What you should do: Exactly as written, print out each entry in the data, with no pictures.

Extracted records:
________________

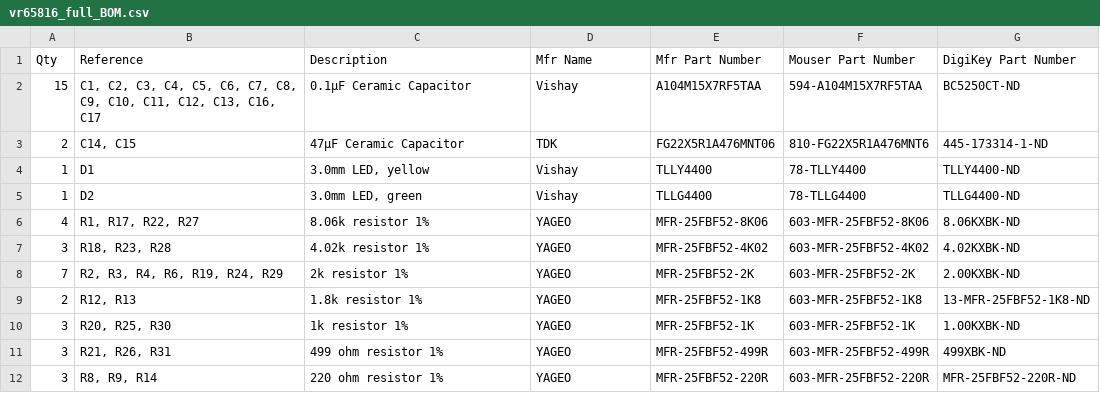
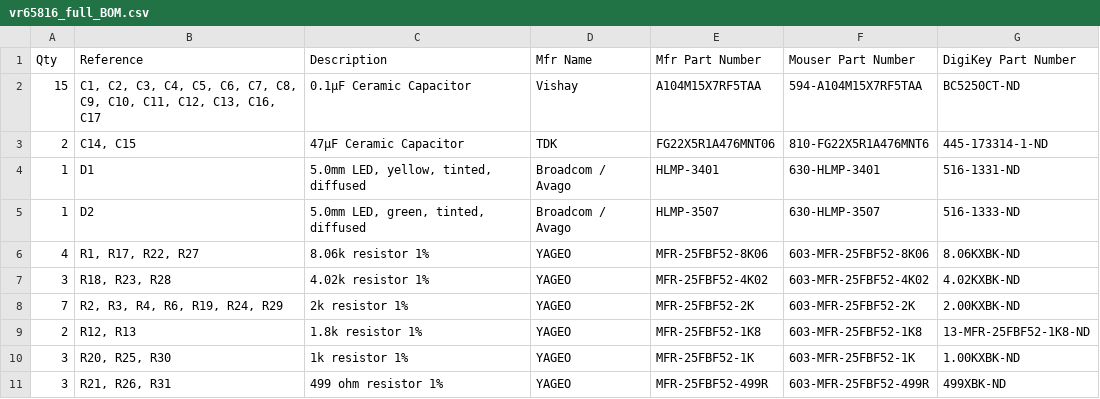
Before and after one commit to vruumllc/vr65816_PCB, a CSV file: vr65816_full_BOM.csv, drawn as a sheet; only a part is shown; the shorter side is filled out with more unchanged rows; removed rows and columns are numbered as before the commit, all else as after; the diff names each change by its address in the sheet, - before the commit and + after, or states it on an @@ line.

Commit message:
Add files via upload
Changed to 5mm LEDs -- more retro!

```diff
--- a/vr65816_full_BOM.csv
+++ b/vr65816_full_BOM.csv
-row 4: 1 | D1 | 3.0mm LED, yellow | Vishay | TLLY4400 | 78-TLLY4400 | TLLY4400-ND
-row 5: 1 | D2 | 3.0mm LED, green | Vishay | TLLG4400 | 78-TLLG4400 | TLLG4400-ND
+row 4: 1 | D1 | 5.0mm LED, yellow, tinted, diffused | Broadcom / Avago | HLMP-3401 | 630-HLMP-3401 | 516-1331-ND
+row 5: 1 | D2 | 5.0mm LED, green, tinted, diffused | Broadcom / Avago | HLMP-3507 | 630-HLMP-3507 | 516-1333-ND
```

________________

Task answer:
Before and after one commit to vruumllc/vr65816_PCB, a CSV file: vr65816_full_BOM.csv, drawn as a sheet; only a part is shown; the shorter side is filled out with more unchanged rows; removed rows and columns are numbered as before the commit, all else as after; the diff names each change by its address in the sheet, - before the commit and + after, or states it on an @@ line.

Commit message:
Add files via upload
Changed to 5mm LEDs -- more retro!

```diff
--- a/vr65816_full_BOM.csv
+++ b/vr65816_full_BOM.csv
-row 4: 1 | D1 | 3.0mm LED, yellow | Vishay | TLLY4400 | 78-TLLY4400 | TLLY4400-ND
-row 5: 1 | D2 | 3.0mm LED, green | Vishay | TLLG4400 | 78-TLLG4400 | TLLG4400-ND
+row 4: 1 | D1 | 5.0mm LED, yellow, tinted, diffused | Broadcom / Avago | HLMP-3401 | 630-HLMP-3401 | 516-1331-ND
+row 5: 1 | D2 | 5.0mm LED, green, tinted, diffused | Broadcom / Avago | HLMP-3507 | 630-HLMP-3507 | 516-1333-ND
```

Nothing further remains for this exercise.